A 2014 study published in the Journal of Family Medicine and Primary Care reports that the most common pregnancy-associated skin changes observed in India are pigmentary changes and pruritus (4).
There is nothing you can do to stop hyperpigmented skin during pregnancy, but slathering on sunscreen whenever you go out can help prevent it from getting worse. Pregnant moms should stay out of the sun as much as possible.
6. Brain Fog
Many pregnant women can have memory impairment, which some call “baby brain”. It is described as a sort-of escalation of everyday absentmindedness and makes you often forget small things like where you put something or losing track of what you’re doing mid-task.
A 2018 published in the Medical Journal of Australia reports that general cognitive functioning, memory and executive functioning were significantly poorer in pregnant women, particularly during the third trimester.
The study also says that the differences primarily develop during the first trimester, and are consistent with recent findings of long-term reductions in brain gray matter volume during pregnancy (5).
Experts do not know what causes it. However, it’s possible that pregnancy hormonal changes as well as sleep deprivation or feeling stressed out can impair a woman’s memory.
Although brain fog is frustrating, the good news is that this is all situational, and it will pass eventually.
7. Bad Breath
Few things seem more embarrassing than bad breath.
The hormonal roller coaster that comes with pregnancy can turn your mouth into the perfect breeding ground for plaque, a thin film of bacteria that produce volatile sulfur compounds, which in turn cause bad breath.
Moreover, dehydration during pregnancy can affect your saliva levels and cause dry mouth. This in turn makes it easier for bacteria to grow and cause bad breath. Also, the smell of stomach acids and partially digested food tends to linger in your mouth.
It is important to get rid of odor-causing bacteria or it can lead to pregnancy gingivitis, or inflammation of the gums.
Good oral hygiene and regular dental checkups during this time can help get rid of bacteria and bad breath.
- Measures of Human Olfactory Perception During Pregnancy | Chemical Senses | Oxford Academic. OUP Academic. https://academic.oup.com/chemse/article/32/8/775/583392. Published July 18, 2007.
- Assessing new terminal body and facial hair growth during pregnancy: toward developing a simplified visual scoring system for hirsutism.

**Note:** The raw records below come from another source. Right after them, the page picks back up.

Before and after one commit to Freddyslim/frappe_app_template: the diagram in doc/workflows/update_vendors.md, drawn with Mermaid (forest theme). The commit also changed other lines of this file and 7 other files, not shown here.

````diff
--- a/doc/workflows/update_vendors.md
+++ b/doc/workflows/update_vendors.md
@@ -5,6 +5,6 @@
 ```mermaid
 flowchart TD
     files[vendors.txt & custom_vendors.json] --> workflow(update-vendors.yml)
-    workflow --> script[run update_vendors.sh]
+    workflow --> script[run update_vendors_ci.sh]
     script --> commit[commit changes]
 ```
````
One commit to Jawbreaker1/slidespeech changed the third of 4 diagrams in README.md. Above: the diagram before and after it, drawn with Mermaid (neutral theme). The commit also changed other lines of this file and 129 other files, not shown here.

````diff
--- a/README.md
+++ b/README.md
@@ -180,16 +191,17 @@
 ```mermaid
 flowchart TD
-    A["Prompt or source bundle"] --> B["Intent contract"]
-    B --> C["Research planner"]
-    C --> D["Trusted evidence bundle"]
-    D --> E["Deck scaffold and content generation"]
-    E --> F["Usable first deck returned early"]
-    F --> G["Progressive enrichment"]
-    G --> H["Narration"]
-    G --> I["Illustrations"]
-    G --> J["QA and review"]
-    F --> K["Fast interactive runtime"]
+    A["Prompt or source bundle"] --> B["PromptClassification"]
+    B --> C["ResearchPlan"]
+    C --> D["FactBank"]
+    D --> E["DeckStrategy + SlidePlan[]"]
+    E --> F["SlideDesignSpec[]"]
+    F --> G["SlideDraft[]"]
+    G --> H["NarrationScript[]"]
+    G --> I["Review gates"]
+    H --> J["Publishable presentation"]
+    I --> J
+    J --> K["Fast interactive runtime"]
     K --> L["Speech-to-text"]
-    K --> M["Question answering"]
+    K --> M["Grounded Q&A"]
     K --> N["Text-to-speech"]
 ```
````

Fertility and sterility. https://www.ncbi.nlm.nih.gov/pubmed/26616440. Published February 2016.
- Common Skin Conditions During Pregnancy. American Family Physician. https://www.aafp.org/afp/2007/0115/p211.html. Published January 15, 2007.
- Pregnancy and Skin. Journal of Family Medicine and Primary Care. https://www.ncbi.nlm.nih.gov/pmc/articles/PMC4311336/. Published 2014.
- Cognitive impairment during pregnancy: a meta-analysis. The Medical Journal of Australia. https://www.mja.com.au/journal/2018/208/1/cognitive-impairment-during-pregnancy-meta-analysis. Published January 15, 2018.